|Material||Glazed stoneware with cobalt blue underglaze painting and inscription|
|Dimensions||H 6,7 x Diam. 18,5 cm|
Ōtagaki Rengetsu is possibly the most famous female poet of 19th Century and also known for her excellent skills in calligraphy and pottery. She was born as illegitimate daughter of a samurai from the Tōdō family. Soon after her birth, she was adopted by Ōtagaki Mitsuhasa who worked at Chion’in, an important Jōdo (Pure Land) school temple in Kyōto. In 1798, having lost her mother and brother, she was sent to serve as a lady-in-waiting at Kameoka castle in Tanba where she was taught classical poetry, calligraphy and martial arts.
With only 33 years, she already went through some fateful years of her life with the loss of two husbands and all of her five children. After that, she decided to shave her hair and take vows, adopting the name Rengetsu (Lotus Moon). She lived together with her stepfather near Chion’in temple. After his death in 1832 Rengetsu began to make her extraordinary pottery, which she usually inscribed with her own waka (31-syllable classical poetry) and sold to support herself. With her unique combination of pottery, calligraphy and poetry, Rengetsu already gained large recognition during her lifetime far beyond the borders of Kyōto.
This large bowl was made for serving sweets for the Japanese tea ceremony. It is a collaboration work of the Kyōto based potter Issō, who shaped the bowl that was afterwards painted and inscribed by Rengetsu with one of her own poems:
Living by the riverbank
where the water is pure,
will be washed away
each and every day.
Signed: 83 years old Rengetsu.
A bowl of similar style is published in:
Black Robe, White Mist: Art of the Japanese Buddhist Nun Rengetsu, National Gallery of Australia, 2007, p. 73.

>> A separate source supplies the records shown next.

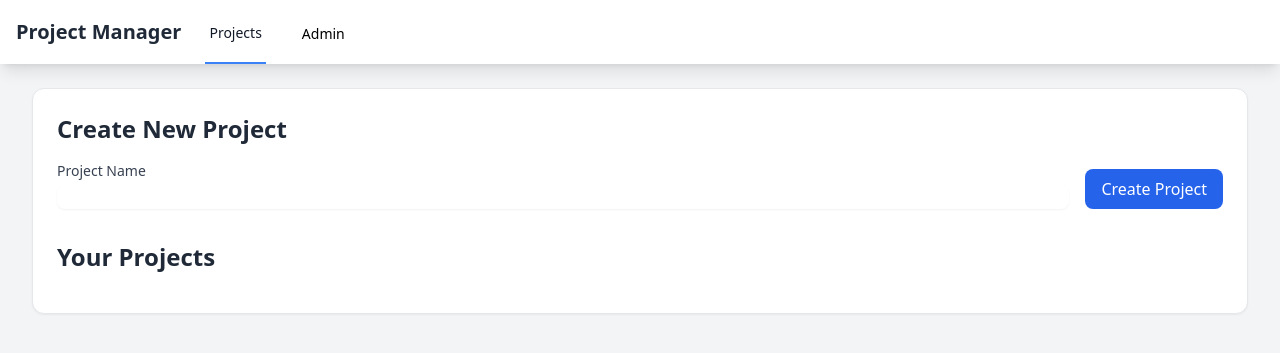
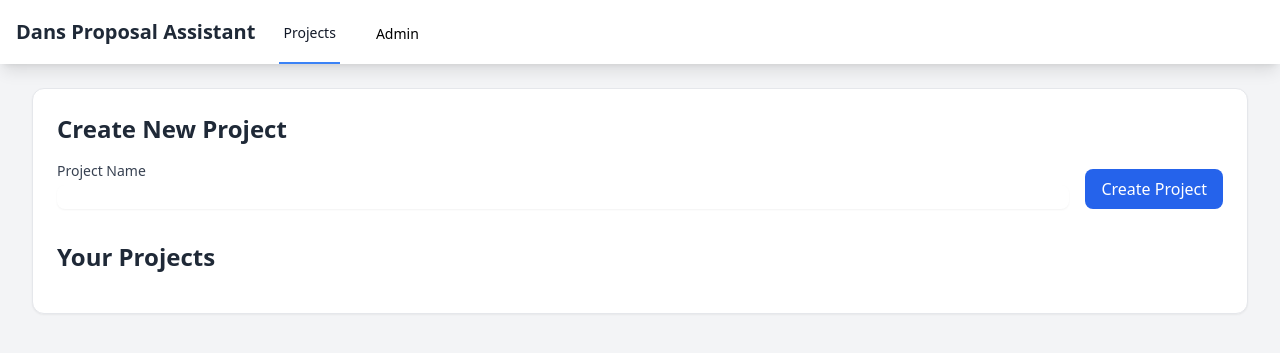
Before and after one commit to jamneutrino/Proposal-Assistant, a Flask app: page / in a window 1280 px wide. Shown: the top 353 px of the page. Run offline with Flask 3, Linux system fonts and the light colour scheme; some libraries are stand-ins or nearby versions.

Commit message:
Updated App Name

```diff
--- a/templates/base.html
+++ b/templates/base.html
@@ -3,7 +3,7 @@
 <head>
     <meta charset="UTF-8">
     <meta name="viewport" content="width=device-width, initial-scale=1.0">
-    <title>{% block title %}{% endblock %} - Project Manager</title>
+    <title>{% block title %}{% endblock %} - Dans Proposal Assistant</title>
     <script src="https://cdn.tailwindcss.com"></script>
 </head>
 <body class="bg-gray-100 min-h-screen">
@@ -13,7 +13,7 @@
             <div class="flex justify-between h-16">
                 <div class="flex">
                     <div class="flex-shrink-0 flex items-center">
-                        <a href="/" class="text-xl font-bold text-gray-800">Project Manager</a>
+                        <a href="/" class="text-xl font-bold text-gray-800">Dans Proposal Assistant</a>
                     </div>
                     <div class="hidden sm:ml-6 sm:flex sm:space-x-8">
                         <a href="/" class="{% block nav_home %}{% endblock %} inline-flex items-center px-1 pt-1 text-sm font-medium">
```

Tokyo National Museum, Metropolitan Museum, Harvard Art Museum, National Gallery of Australia, Miho Museum, LACMA Museum, Philadelphia Museum of Art, and many more...